As you creep through the towering pines and hardwoods, the beautiful 18th hole emerges - a 564-yard par-5, guarded by a small lake. Further up the road, pines also engulf the Southern-style clubhouse, sitting like a cabin in the back woods.
Grading scale Shepherd's Hollow is part of a trio of upscale designs in southeast Michigan managed by Mike Bylen, a local golf developer who's been a mover and shaker during Michigan's golf boom the last decade. Shepherd's is affiliated with the Pine Trace Golf Club in Rochester (also in Oakland County) and Cherry Creek Golf Club in Shelby Township, one of the state's best municipal courses.
Attempts to reach Bylen were unsuccessful, but he told the Michigan Golfer Magazine that it's "uncommon" to find a piece of property like Shepherd's Hollow still available for use.
"It is a very serene site. It is very much a sanctuary. That's the way it feels," he said.
Each nine plays to at least 3,585 yards. Four ponds speckle the property, but don't dominate the course.
There was enough land to build 36 holes, but developers wanted to make the site unique, keeping holes far enough apart to provide some privacy and a chance to bond with nature. Four sets of tees and wide, rolling fairways allow weekend players the chance to tackle the brute with enough success to keep from getting frustrated. With the varied topography DeForrest brags about, no two holes are the same.
The second hole welcomes players to taste the course's appeal. It plays 188 yards, all downhill over a bunker with a huge ridge that blocks the view of the front half of the green. No. 3 is a short par-4 of 345 yards that plays all uphill between a horde of bunkers, which are unique to the course.
"The bunker style there is different than any Arthur Hills course," DeForrest said. "(Mike Bylen) wanted a different look with the sand higher on the faces. The look is distinctive in that setting between all the trees."
Although surrounded by plenty of other noteworthy holes, the closing holes to the back nine are brimming with personality. No. 15 is a dainty 354 yards from the tips, but the hole doglegs hard right. A precise tee shot must be played between three bunkers to leave a short approach for a possible birdie.

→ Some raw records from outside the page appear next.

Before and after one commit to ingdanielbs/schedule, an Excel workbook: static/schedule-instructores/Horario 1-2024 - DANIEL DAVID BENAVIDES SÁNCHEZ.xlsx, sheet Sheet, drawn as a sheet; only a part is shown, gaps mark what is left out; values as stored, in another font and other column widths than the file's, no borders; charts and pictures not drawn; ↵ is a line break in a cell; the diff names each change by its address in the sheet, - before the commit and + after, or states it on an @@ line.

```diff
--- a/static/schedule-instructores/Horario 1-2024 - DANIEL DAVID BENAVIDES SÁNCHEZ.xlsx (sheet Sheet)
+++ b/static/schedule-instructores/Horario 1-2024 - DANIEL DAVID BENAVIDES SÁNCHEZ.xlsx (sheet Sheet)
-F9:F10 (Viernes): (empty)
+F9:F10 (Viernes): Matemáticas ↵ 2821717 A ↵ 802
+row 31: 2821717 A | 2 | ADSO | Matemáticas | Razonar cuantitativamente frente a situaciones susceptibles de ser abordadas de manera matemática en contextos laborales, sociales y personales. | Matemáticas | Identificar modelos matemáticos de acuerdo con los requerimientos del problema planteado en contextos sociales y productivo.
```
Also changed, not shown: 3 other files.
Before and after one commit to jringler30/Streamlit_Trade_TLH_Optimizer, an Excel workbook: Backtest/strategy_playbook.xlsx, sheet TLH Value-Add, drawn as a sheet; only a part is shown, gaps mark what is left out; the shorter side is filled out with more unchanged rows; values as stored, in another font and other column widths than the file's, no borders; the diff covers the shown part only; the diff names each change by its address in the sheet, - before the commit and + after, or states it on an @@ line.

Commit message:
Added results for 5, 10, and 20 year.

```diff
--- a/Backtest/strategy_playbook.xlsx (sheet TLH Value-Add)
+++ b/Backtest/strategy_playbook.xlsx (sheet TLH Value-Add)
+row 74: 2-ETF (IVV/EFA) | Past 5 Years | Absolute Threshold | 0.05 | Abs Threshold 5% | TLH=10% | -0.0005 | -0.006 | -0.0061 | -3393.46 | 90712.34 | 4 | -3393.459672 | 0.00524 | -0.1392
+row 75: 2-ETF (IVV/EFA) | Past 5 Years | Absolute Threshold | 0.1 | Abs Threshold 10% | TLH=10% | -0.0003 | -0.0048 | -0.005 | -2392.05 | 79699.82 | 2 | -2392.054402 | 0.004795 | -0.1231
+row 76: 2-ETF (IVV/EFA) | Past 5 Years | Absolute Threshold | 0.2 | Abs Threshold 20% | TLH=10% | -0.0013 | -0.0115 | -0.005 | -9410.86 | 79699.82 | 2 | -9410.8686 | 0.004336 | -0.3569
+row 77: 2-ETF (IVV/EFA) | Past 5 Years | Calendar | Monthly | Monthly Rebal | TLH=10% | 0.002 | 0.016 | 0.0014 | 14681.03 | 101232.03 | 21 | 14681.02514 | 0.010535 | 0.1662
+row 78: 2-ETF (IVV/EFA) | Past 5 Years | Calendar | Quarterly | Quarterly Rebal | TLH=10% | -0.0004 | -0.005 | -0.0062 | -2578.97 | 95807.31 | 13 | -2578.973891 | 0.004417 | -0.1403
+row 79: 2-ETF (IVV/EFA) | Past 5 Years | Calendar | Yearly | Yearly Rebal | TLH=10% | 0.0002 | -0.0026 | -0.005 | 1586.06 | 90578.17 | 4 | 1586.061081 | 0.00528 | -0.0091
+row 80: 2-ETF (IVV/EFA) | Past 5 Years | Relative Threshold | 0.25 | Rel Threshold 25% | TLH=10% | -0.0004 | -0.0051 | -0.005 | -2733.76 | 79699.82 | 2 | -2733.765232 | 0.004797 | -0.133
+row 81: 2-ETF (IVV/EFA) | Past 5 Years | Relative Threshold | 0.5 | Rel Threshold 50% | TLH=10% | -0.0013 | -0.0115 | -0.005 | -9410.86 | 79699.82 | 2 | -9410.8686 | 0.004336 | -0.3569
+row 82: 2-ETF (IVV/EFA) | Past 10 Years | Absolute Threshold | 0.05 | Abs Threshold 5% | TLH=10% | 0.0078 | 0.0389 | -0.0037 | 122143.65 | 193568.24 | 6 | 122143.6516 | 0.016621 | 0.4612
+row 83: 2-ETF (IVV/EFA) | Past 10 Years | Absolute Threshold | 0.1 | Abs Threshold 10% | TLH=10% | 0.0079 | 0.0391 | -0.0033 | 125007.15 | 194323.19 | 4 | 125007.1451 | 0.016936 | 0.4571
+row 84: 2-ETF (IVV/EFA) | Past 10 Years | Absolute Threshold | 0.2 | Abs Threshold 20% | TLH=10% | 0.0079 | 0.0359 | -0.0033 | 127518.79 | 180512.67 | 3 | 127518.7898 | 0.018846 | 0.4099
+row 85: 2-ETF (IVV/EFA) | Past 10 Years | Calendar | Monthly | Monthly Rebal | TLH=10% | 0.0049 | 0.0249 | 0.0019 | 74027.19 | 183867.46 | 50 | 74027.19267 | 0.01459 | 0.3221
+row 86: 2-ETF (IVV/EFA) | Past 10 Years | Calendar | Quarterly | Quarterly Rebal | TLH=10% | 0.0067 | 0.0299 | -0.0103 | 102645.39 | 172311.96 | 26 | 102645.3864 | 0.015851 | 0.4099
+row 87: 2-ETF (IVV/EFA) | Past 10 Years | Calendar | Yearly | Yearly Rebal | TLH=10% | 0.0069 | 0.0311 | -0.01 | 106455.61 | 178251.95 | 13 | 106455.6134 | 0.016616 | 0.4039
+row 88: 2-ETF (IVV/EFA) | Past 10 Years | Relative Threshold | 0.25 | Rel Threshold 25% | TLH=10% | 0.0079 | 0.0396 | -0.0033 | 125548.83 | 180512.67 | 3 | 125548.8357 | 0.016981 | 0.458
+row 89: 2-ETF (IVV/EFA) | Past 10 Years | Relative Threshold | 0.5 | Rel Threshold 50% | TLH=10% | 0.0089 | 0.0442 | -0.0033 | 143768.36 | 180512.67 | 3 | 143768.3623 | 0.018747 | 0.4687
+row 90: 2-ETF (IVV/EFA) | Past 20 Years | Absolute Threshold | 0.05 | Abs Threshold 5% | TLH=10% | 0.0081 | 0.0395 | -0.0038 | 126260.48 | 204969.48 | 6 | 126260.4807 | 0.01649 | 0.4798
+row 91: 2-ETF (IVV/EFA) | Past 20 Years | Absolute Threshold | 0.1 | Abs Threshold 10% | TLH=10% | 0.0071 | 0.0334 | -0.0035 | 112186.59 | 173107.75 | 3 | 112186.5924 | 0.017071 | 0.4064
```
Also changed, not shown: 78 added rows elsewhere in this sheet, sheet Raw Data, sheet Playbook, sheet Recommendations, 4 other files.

Take advantage because a bogey or worse might be staring you in the face at the 449-yard, par-4 16th, which demands a blind tee shot to another fairway that doglegs to the right. After a daring 179-yard par-3, guarded on the left side by water, the thrilling 18th awaits.
The price is steeper than most -- $75 Monday through Thursday and $85 on weekends - but the experience is worth it. A weekday price of $60 for a tee time before 10 a.m. is truly a steal for golf in Oakland County, which tends to be overpriced.
When asked what people have told him they like about the course, head pro Marty McCabe confidently answered: "Everything."
"People say it's off the charts," he said. "We've been fortunate. Nobody has had any complaints."
January 3, 2003